  4. I forgot to name Juliet Flesch, who in her From Australia with Love did compare different covers given to the same M&B book as published in different countries. She's also one of the people who's looked at differences which arise during translation. These were, however, topics she discussed relatively briefly since the book is, as the title suggests, about Australian romances in general.

    Eva Hemmungs Wirtén's 1998 dissertation, Global Infatuation: Explorations in Transnational Publishing and Texts: The case of Harlequin Enterprises and Sweden is about translation. It's on my to-be-read list, and it's available free online.

  5. Lots of food for thought in that interview. Thank you, Laura and Marsha.

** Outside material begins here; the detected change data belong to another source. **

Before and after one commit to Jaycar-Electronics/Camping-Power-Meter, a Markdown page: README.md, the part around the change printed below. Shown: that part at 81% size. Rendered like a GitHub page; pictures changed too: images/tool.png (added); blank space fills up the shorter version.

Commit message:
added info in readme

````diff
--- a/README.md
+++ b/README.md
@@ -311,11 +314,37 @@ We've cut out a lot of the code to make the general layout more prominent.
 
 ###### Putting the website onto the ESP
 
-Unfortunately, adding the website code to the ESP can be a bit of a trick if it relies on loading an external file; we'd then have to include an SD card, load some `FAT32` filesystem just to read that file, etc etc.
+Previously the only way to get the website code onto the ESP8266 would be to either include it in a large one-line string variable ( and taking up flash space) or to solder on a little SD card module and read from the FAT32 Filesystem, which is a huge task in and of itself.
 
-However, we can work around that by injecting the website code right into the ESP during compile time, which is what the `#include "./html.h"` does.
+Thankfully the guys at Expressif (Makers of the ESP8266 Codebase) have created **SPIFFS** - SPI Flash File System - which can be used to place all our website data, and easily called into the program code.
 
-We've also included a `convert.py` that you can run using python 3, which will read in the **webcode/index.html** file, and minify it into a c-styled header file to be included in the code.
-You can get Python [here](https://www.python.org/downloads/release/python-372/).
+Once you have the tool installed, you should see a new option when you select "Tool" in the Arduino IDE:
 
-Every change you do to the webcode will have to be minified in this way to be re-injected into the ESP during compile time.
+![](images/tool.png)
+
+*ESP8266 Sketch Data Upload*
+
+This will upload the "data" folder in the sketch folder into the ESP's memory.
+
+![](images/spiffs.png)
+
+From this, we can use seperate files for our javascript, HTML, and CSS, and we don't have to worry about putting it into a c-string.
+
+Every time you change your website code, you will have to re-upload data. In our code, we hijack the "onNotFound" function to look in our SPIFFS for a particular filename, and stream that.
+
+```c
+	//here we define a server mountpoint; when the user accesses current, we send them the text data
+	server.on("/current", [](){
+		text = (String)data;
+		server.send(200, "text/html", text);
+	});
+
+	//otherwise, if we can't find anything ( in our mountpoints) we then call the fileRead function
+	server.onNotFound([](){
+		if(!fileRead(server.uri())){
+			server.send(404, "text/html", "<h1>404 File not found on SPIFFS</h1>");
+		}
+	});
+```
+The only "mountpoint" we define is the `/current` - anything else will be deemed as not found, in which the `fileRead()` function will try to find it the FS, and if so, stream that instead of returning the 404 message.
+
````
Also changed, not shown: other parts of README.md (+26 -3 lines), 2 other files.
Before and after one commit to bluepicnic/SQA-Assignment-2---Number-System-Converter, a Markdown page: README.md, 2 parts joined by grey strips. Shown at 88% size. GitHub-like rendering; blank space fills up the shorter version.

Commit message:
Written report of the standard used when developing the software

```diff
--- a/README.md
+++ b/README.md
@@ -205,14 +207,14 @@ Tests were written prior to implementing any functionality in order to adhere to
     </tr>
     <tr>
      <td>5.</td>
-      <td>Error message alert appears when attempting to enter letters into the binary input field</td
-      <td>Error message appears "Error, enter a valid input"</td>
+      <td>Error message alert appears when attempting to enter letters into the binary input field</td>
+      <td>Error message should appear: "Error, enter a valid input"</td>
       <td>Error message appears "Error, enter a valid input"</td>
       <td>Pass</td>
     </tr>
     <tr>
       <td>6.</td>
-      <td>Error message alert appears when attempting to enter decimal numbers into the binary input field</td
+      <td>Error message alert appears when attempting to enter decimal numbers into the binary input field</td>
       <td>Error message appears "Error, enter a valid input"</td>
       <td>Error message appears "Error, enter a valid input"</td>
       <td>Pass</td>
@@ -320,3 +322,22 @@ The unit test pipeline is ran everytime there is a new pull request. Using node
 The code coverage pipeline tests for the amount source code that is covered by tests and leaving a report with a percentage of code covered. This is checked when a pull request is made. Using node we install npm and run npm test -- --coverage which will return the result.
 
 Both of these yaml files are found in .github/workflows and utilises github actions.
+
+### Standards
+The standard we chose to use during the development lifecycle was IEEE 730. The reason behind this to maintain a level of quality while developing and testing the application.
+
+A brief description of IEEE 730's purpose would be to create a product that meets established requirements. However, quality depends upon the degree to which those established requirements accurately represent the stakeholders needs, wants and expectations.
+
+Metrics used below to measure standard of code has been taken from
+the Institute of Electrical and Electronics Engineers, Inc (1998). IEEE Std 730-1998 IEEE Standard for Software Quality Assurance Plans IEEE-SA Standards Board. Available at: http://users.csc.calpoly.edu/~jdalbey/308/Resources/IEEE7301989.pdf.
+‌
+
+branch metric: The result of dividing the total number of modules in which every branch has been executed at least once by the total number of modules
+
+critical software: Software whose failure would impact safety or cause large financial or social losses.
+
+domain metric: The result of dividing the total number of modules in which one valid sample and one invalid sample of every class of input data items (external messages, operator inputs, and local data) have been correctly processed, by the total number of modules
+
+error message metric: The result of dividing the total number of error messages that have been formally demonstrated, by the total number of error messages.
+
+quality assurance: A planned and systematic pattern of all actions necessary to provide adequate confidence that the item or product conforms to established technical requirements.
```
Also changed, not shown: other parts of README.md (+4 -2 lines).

    I read five, possibly six, of the books listed here from the 'famous firsts' group when they were first published, and still have some of them.
    One point of Marsha's that I think is worth underlining is the importance of an author being able to write well within a restricted framework, yet being able to create something fresh and unique every time. Genre fiction is often despised for being 'formulaic', yet any writer worth his/her salt has to be able to write to a given word-count and other fixed parameters when required. This ability is part of the craft of writing; it is required in good journalism and in non-fiction, including scholarly research, just as much as it is category romance. One would not make much headway submitting articles to learned journals if one were unable to set out one's argument within the set word-limit and a dozen other house-style rules!
    It does not surprise me that so many romance writers who honed their skills on category romance have gone on to greater fame, because they understand the disciplines of writing. Some contemporary 'literary' fiction is sprawling, unfocused and self-indulgent by comparison.